### Exercise details
Copy every record below, exactly as written.

### Source material
═══

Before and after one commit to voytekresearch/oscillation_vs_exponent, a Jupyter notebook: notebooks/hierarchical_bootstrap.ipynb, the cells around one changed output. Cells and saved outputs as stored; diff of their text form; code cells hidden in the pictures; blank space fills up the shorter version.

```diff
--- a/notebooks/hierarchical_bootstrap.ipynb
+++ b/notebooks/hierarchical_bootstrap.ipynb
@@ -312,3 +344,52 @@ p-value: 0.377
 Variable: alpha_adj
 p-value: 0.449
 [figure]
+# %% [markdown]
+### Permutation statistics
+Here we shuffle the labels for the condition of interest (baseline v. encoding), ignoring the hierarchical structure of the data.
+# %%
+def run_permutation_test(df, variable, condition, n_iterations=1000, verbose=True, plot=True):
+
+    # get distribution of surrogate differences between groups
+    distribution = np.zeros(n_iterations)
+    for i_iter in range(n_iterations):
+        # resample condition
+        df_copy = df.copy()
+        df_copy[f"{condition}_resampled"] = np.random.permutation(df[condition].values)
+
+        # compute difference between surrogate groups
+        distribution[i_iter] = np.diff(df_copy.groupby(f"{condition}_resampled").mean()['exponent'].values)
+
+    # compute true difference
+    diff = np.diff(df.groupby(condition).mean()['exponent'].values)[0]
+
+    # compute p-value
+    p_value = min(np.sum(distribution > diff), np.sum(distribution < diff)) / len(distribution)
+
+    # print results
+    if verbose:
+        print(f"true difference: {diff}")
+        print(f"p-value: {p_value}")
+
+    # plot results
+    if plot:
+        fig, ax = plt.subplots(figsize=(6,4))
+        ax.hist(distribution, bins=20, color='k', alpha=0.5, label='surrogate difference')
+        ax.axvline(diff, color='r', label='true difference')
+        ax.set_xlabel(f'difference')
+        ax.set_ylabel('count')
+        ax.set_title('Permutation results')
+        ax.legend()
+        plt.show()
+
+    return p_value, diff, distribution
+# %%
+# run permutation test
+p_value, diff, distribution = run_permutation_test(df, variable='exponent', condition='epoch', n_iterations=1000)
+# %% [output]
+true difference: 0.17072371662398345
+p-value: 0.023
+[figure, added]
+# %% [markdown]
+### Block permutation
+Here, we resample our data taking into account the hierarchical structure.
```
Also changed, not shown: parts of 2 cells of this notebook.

═══

### Solution for this problem
Before and after one commit to voytekresearch/oscillation_vs_exponent, a Jupyter notebook: notebooks/hierarchical_bootstrap.ipynb, the cells around one changed output. Cells and saved outputs as stored; diff of their text form; code cells hidden in the pictures; blank space fills up the shorter version.

```diff
--- a/notebooks/hierarchical_bootstrap.ipynb
+++ b/notebooks/hierarchical_bootstrap.ipynb
@@ -312,3 +344,52 @@ p-value: 0.377
 Variable: alpha_adj
 p-value: 0.449
 [figure]
+# %% [markdown]
+### Permutation statistics
+Here we shuffle the labels for the condition of interest (baseline v. encoding), ignoring the hierarchical structure of the data.
+# %%
+def run_permutation_test(df, variable, condition, n_iterations=1000, verbose=True, plot=True):
+
+    # get distribution of surrogate differences between groups
+    distribution = np.zeros(n_iterations)
+    for i_iter in range(n_iterations):
+        # resample condition
+        df_copy = df.copy()
+        df_copy[f"{condition}_resampled"] = np.random.permutation(df[condition].values)
+
+        # compute difference between surrogate groups
+        distribution[i_iter] = np.diff(df_copy.groupby(f"{condition}_resampled").mean()['exponent'].values)
+
+    # compute true difference
+    diff = np.diff(df.groupby(condition).mean()['exponent'].values)[0]
+
+    # compute p-value
+    p_value = min(np.sum(distribution > diff), np.sum(distribution < diff)) / len(distribution)
+
+    # print results
+    if verbose:
+        print(f"true difference: {diff}")
+        print(f"p-value: {p_value}")
+
+    # plot results
+    if plot:
+        fig, ax = plt.subplots(figsize=(6,4))
+        ax.hist(distribution, bins=20, color='k', alpha=0.5, label='surrogate difference')
+        ax.axvline(diff, color='r', label='true difference')
+        ax.set_xlabel(f'difference')
+        ax.set_ylabel('count')
+        ax.set_title('Permutation results')
+        ax.legend()
+        plt.show()
+
+    return p_value, diff, distribution
+# %%
+# run permutation test
+p_value, diff, distribution = run_permutation_test(df, variable='exponent', condition='epoch', n_iterations=1000)
+# %% [output]
+true difference: 0.17072371662398345
+p-value: 0.023
+[figure, added]
+# %% [markdown]
+### Block permutation
+Here, we resample our data taking into account the hierarchical structure.
```
Also changed, not shown: parts of 2 cells of this notebook.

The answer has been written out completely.